Determine how many of the lines below include "still", then respond with that number and no other text.
═══ Extracted material ═══
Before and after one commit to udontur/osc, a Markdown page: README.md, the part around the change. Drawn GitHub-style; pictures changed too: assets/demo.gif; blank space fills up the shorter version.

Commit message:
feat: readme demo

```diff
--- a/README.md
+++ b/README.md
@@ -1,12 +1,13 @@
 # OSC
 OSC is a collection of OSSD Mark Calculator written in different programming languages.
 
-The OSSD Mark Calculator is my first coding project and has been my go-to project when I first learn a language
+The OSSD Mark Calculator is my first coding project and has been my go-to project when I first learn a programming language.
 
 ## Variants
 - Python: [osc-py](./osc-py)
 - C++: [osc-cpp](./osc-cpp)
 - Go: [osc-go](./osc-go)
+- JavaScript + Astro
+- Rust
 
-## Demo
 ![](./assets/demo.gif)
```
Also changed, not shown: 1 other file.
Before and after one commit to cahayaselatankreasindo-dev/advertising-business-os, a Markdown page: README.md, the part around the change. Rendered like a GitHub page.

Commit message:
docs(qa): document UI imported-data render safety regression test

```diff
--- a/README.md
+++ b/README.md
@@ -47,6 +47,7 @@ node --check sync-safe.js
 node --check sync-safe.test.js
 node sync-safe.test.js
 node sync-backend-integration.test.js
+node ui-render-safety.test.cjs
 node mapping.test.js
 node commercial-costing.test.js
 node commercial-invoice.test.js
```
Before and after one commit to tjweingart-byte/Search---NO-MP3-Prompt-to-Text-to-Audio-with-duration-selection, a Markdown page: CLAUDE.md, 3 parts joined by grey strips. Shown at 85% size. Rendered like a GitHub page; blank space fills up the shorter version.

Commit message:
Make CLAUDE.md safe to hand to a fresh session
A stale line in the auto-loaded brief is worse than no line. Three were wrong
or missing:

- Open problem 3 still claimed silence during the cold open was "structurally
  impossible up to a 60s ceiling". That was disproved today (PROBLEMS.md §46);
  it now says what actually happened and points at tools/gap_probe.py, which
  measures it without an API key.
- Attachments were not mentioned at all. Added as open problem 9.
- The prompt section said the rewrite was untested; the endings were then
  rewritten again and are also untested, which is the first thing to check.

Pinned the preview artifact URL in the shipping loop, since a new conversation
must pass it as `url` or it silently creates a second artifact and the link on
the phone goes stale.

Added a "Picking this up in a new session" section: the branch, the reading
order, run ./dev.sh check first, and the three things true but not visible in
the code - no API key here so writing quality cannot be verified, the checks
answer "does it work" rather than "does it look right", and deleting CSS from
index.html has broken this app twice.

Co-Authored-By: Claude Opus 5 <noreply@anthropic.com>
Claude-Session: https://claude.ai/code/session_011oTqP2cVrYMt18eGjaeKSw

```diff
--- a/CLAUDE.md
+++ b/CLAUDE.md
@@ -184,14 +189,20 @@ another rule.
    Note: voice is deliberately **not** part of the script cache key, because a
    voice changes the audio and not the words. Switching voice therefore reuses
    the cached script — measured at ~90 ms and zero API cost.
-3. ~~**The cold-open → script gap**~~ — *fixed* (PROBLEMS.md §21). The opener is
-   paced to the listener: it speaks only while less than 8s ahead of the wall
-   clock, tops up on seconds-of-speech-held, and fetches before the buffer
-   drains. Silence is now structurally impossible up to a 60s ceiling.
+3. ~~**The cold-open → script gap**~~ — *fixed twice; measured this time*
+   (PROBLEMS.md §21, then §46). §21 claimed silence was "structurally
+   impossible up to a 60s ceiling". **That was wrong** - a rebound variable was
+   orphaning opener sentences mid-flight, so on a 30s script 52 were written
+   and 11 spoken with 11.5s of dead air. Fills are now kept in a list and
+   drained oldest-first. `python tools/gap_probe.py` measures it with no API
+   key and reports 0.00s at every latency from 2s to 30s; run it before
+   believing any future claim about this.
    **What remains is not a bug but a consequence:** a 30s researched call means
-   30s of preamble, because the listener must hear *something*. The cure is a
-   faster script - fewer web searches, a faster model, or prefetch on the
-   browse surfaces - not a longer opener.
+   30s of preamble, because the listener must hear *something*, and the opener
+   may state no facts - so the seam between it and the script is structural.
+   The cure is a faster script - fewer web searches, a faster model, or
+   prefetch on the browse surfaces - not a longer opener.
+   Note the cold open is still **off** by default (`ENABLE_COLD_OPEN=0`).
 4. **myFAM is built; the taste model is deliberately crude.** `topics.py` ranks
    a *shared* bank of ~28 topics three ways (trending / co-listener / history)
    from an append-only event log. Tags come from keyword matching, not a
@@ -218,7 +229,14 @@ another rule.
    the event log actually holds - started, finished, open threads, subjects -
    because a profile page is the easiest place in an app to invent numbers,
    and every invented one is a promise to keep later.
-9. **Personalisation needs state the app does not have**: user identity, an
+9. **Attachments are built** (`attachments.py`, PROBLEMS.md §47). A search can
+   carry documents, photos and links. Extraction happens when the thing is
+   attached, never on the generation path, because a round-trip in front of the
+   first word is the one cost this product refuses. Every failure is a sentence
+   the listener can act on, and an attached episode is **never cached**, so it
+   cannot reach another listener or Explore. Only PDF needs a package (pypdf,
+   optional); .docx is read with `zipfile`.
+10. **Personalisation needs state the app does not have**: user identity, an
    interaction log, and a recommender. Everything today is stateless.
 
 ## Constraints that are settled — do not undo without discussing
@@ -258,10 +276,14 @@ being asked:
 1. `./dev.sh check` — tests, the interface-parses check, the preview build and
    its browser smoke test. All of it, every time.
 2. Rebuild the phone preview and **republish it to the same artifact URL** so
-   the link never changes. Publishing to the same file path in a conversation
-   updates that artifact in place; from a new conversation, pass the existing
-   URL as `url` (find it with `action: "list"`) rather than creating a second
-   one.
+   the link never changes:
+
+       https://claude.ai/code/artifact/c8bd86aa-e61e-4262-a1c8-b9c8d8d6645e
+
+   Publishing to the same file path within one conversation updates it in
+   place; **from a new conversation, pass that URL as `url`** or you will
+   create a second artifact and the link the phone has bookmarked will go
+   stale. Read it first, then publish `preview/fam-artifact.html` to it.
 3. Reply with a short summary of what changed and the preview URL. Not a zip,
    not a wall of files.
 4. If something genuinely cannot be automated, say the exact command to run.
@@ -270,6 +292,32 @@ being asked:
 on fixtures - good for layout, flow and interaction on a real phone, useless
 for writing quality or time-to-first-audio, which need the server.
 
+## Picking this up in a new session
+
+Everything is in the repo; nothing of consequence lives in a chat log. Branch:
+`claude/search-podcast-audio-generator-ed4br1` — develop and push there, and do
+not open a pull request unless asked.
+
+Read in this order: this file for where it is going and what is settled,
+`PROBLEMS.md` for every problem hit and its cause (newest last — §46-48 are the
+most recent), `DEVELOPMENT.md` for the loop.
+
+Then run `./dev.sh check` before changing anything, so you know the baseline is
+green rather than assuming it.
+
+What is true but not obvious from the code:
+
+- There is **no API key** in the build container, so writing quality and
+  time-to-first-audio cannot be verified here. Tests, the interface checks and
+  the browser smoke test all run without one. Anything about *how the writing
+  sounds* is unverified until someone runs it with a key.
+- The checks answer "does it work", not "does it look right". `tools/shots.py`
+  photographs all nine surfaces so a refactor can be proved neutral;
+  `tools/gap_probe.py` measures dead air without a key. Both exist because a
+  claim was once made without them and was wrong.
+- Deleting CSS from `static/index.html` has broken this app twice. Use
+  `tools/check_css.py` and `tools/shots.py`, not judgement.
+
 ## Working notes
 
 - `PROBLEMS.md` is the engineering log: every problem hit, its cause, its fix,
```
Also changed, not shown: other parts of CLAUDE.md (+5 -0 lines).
═══
• _Task response_
2